Space Trippers is a fun read, but this adventure is no romp for the main character, Valesque, who has to deal with a colorful cast of characters when she gets her ship, her self, and her invention stolen, and then gets into real trouble. The book hints that Valesque’s culture not only has very different motivations than human cultures, but that aliens might be responsible for Earth’s vampire legends; I hope we get to find out more in the subsequent books in the series. The story is a great blend of action and humor, and I look forward to reading the next Space Trippers book!
(reviewed 14 days after purchase)
on May 1, 2010 :
This story takes place on the spaceship, with a cast of characters from various planets. Lightbourne does a masterful job in showing us her vision of this ship. The details weave into the story effortlessly, so that we feel as if we are standing on the Magellan along with its crew in mid-flight. The characters are each unique, pulling us into their world as we get to know them. Space Trippers has intrigue, suspense, and a little sexual tension to carry the story along and keep us reading until the very last page.
I can see this book being a huge hit on the big screen!
(reviewed 23 days after purchase)
on April 7, 2010 :
Space Trippers is space opera at its finest.
The book takes its catchy name from a device that was invented for the specific purpose of transporting ones enemies unharmed through a space warp to some uncharted part of the universe without the possibility of them ever returning to their original coordinates. This gives new meaning to the old adage: Out of sight, out of mind!
Aurora Lightbourne is a PC Tech with an excellent knowledge of electronic devices and computers which she uses to infuse uncanny life into her creations. Her style is very easy to read and has a nice flow to it. She certainly has a good command of the English language and knows how to build up the necessary intrigue and drama to keep the reader turning the pages.

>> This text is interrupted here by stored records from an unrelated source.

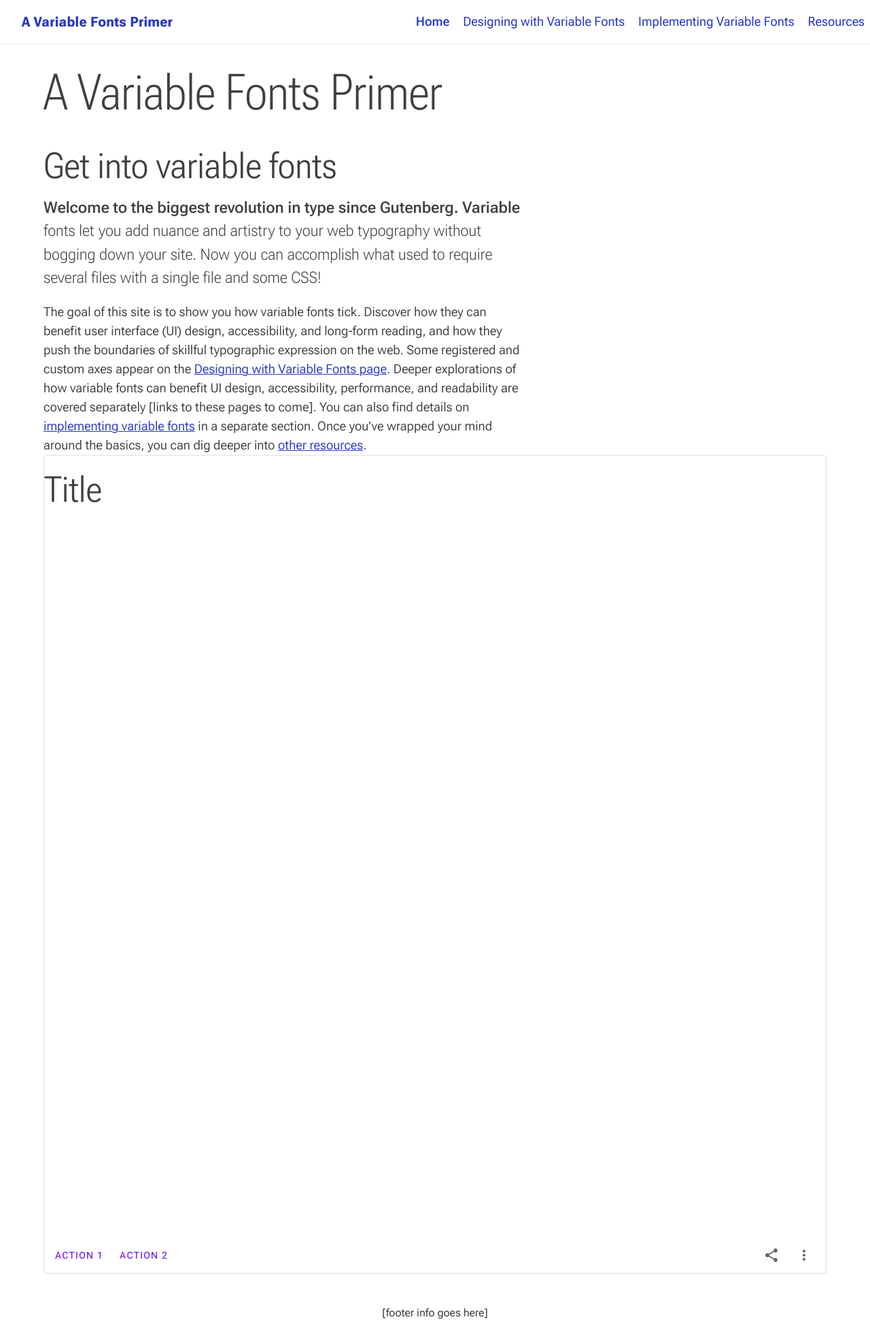
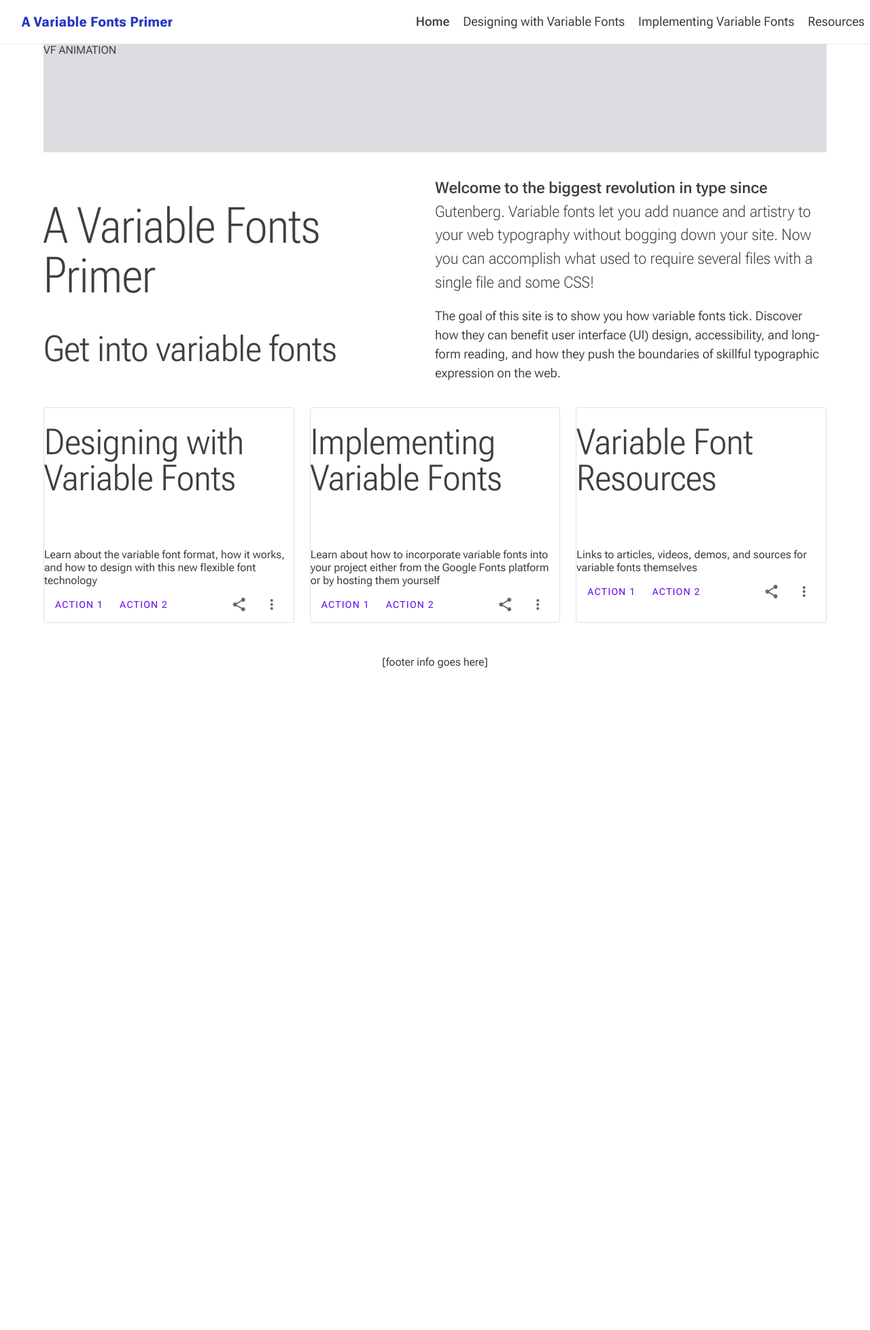
Before and after one commit to jpamental/variable-fonts, a Jekyll site: the page built from index.html, in a window 1280 px wide. Shown: the whole page at 68% size. Built offline with Jekyll 4.4.1, drawn with Linux system fonts in a browser that asks for light colours; some web fonts are replaced; a style sheet for code colours, icons or effects is not loaded.

Commit message:
Blocking in home page

```diff
--- a/_includes/beatrice/02-molecules/01-menus/_main-menu.scss
+++ b/_includes/beatrice/02-molecules/01-menus/_main-menu.scss
@@ -37,6 +37,7 @@
     }
     &:link,
     &:visited {
+      --color-text-link: #{$color-gray-800};
       --color-text-link-visited: #{$color-gray-800};
       text-decoration: none;
       &.active {
--- a/_includes/beatrice/02-molecules/03-card/card.html
+++ b/_includes/beatrice/02-molecules/03-card/card.html
@@ -20,12 +21,16 @@
 {% endif %}
 
 <article class="mdc-card {{ card_style }}">
-  <div class="mdc-card__primary-action">
-    <div class="mdc-card__media mdc-card__media--square">
-      <{{ heading_level }} class="mdc-card__media-content">Title</{{ heading_level }}>
+  {% if include.primary_link_url %}<a href="{{ include.primary_link_url }}">{% endif %}<div class="mdc-card__primary-action">
+    <div class="mdc-card__media mdc-card__media--16-9">
+      <{{ heading_level }} class="mdc-card__media-content">{{ include.title }}</{{ heading_level }}>
     </div>
-    <!-- ... additional primary action content ... -->
-  </div>
+    {% if include.body %}
+      <div class="vf-mdc-card__body">
+        {{ include.body }}
+      </div>
+    {% endif %}
+    </div>{% if include.primary_link_url %}</a>{% endif %}
   <div class="mdc-card__actions">
     <div class="mdc-card__action-buttons">
       <button class="mdc-button mdc-card__action mdc-card__action--button">
--- a/index.html
+++ b/index.html
@@ -5,12 +5,41 @@ permalink: /index
 
 ---
 
-<h1>A Variable Fonts Primer</h1>
-<h2>Get into variable fonts</h2>
-<p class="lede">Welcome to the biggest revolution in type since Gutenberg. Variable fonts let you add nuance and artistry to your web typography without bogging down your site. Now you can accomplish what used to require several files with a single file and some CSS!</p>
+<div class="home-grid">
+  <div class="home-grid__hero">VF ANIMATION</div>
+  <div class="home-grid__title">
+      <h1>A Variable Fonts Primer</h1>
+      <h2>Get into variable fonts</h2>
+  </div>
+  <div class="home-grid__intro">
+      <p class="lede">Welcome to the biggest revolution in type since Gutenberg. Variable fonts let you add nuance and artistry to your web typography without bogging down your site. Now you can accomplish what used to require several files with a single file and some CSS!</p>
+      <p>The goal of this site is to show you how variable fonts tick. Discover how they can benefit user interface (UI) design, accessibility, and long-form reading, and how they push the boundaries of skillful typographic expression on the web.</p>
+  </div>
+  <div class="home-grid__cards">
+      {% assign cardlink1 = site.baseurl | append: '/about-variable-fonts' %}
+      {% include beatrice/02-molecules/03-card/card.html
+        card_style = 'outline'
+        primary_link_url = cardlink1
+        heading_level = 'h3'
+        title = 'Designing with Variable Fonts'
+        body = 'Learn about the variable font format, how it works, and how to design with this new flexible font technology'
+      %}
+      {% assign cardlink2 = site.baseurl | append: '/implementing-variable-fonts' %}
+      {% include beatrice/02-molecules/03-card/card.html
+        card_style = 'outline'
+        primary_link_url = cardlink2
+        heading_level = 'h3'
+        title = 'Implementing Variable Fonts'
+        body = 'Learn about how to incorporate variable fonts into your project either from the Google Fonts platform or by hosting them yourself'
+      %}
+      {% assign cardlink3 = site.baseurl | append: '/variable-font-resources' %}
+      {% include beatrice/02-molecules/03-card/card.html
+        card_style = 'outline'
+        primary_link_url = cardlink3
+        heading_level = 'h3'
+        title = 'Variable Font Resources'
+        body = 'Links to articles, videos, demos, and sources for variable fonts themselves'
+      %}
 
-<p>The goal of this site is to show you how variable fonts tick. Discover how they can benefit user interface (UI) design, accessibility, and long-form reading, and how they push the boundaries of skillful typographic expression on the web. Some registered and custom axes appear on the <a href="{{ site.baseurl }}/about-variable-fonts">Designing with Variable Fonts page</a>. Deeper explorations of how variable fonts can benefit UI design, accessibility, performance, and readability are covered separately [links to these pages to come]. You can also find details on <a href="{{ site.baseurl }}/implementing-variable-fonts">implementing variable fonts</a> in a separate section. Once you’ve wrapped your mind around the basics, you can dig deeper into <a href="{{ site.baseurl }}/variable-font-resources">other resources</a>.
-
-  {% include beatrice/02-molecules/03-card/card.html
-    card_style = 'outline'
-    %}
+  </div>
+</div>
```
Also changed, not shown: other parts of _includes/beatrice/02-molecules/03-card/card.html (+1 -0 lines), _includes/beatrice/03-organisms/07-home-grid/_home-grid.scss (added, +53 -0 lines), assets/css/styles.css, 1 other file.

Being a female author, Lightbourne has added a number of strong female characters to her narrative: The by-the-book military Captain C. Fairbanks and the book’s main character Valesque Rhaugh - a strong-willed, independent thinking, no-nonsense taking female Virrilian. One might even surmise that she is an extension of the author herself except for her physical appearance which is very much vampirish (Pale skinned and fanged). Valesque is a brilliant scientist who has constructed a state-of-the-art spaceship named the I.S.A. Magellan; she is also, although regretful of it, the inventor of the space tripping device.

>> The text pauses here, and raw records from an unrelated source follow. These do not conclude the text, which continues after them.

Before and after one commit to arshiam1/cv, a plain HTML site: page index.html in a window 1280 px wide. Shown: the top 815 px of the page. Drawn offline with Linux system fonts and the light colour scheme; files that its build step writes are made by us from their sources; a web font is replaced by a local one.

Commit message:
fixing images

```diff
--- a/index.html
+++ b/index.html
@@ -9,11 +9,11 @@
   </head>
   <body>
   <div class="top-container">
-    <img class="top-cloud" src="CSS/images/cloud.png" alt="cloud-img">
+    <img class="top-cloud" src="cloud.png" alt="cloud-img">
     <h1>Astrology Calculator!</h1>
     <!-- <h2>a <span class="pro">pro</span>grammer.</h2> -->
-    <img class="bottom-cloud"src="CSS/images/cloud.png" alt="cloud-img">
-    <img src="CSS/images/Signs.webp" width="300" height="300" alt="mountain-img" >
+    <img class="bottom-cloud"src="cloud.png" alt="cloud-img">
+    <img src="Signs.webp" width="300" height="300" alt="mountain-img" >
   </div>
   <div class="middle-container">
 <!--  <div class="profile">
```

The narrative starts off by introducing us to the environment of the Space Trippers viz. the characters, the technology and the politics that have led to the raging intergalactic war that has caused bitterness between Valasque’s race and the humans who are now known as Earthians. An unfortunate (or perhaps fortunate) chain of events have forced her to flee from her own people and reluctantly assist the Earthian controlled Intergalactic Planetary Alliance (I.P.A.) when they illegally commandeer her ship; even changing the name to the I.P.A. Vortex. One can compare this to a roller coaster ride - a slow build up as we ascend to the top but then from the end of chapter four onwards it’s non-stop action and adventure all the way to the last enthralling page that will have you panting for more in Book 2.

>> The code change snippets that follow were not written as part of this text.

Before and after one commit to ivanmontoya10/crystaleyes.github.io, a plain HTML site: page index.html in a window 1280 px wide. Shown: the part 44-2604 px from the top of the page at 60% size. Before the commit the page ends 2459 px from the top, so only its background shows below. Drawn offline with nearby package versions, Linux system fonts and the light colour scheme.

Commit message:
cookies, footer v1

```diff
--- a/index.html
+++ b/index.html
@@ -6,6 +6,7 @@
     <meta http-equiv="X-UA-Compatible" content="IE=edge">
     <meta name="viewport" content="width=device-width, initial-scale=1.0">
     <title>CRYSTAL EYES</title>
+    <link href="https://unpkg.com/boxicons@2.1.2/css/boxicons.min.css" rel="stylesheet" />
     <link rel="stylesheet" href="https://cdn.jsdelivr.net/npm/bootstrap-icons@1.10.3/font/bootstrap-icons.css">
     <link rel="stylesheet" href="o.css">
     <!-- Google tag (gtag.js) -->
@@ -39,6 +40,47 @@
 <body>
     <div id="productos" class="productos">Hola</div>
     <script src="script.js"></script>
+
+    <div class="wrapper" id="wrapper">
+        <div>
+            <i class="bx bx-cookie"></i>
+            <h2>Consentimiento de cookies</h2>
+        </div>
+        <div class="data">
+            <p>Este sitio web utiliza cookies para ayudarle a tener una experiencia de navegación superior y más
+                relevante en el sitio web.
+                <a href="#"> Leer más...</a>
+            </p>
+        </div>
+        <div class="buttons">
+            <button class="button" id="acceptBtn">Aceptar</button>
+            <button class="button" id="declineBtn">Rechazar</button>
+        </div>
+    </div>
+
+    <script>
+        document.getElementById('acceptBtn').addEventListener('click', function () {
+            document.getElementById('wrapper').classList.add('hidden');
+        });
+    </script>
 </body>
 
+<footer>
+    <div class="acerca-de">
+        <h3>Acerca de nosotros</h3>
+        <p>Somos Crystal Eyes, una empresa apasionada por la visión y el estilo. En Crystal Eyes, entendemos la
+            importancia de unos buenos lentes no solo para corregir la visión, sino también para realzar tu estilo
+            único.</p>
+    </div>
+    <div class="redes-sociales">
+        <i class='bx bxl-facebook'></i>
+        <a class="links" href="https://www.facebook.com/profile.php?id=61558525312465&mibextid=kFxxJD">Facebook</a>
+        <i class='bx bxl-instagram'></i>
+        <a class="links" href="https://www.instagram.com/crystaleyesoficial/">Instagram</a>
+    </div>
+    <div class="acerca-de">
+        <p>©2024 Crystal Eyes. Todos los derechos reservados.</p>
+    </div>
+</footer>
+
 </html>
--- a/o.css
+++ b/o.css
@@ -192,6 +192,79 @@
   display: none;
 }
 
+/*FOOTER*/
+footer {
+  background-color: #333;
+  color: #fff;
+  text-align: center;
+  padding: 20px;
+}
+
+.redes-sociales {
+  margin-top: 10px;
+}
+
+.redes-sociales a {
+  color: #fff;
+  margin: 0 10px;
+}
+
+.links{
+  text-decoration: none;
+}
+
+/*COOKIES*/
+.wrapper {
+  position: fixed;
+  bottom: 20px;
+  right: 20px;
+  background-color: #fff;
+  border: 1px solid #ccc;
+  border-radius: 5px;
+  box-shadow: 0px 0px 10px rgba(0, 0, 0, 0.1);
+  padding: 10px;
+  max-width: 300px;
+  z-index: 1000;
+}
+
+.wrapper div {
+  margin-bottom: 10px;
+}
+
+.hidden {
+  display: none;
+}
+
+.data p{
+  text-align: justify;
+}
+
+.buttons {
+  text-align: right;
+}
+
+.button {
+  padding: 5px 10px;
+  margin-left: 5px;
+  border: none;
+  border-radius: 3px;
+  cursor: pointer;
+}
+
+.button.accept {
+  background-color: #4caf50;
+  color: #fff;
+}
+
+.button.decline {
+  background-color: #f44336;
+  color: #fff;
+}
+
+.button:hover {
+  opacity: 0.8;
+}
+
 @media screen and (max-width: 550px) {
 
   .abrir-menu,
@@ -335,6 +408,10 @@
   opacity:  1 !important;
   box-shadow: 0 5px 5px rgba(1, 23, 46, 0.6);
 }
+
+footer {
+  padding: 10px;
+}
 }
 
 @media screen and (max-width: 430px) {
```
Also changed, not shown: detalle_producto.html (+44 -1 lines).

The characters are all well-developed, and there are a number of scenes rife with sexual tension and some with humour that even had me laughing out loud.
If you like stuff like Firefly, Ice Pirates or, and especially, the Star Trek series Voyager, then Space Trippers is definitely a must-read.
Given enough time, I expect that Lightbourne’s Vortex will become as well-known as Lucas’ Millennium Falcon or even Roddenberry’s Enterprise.
(reviewed the day of purchase)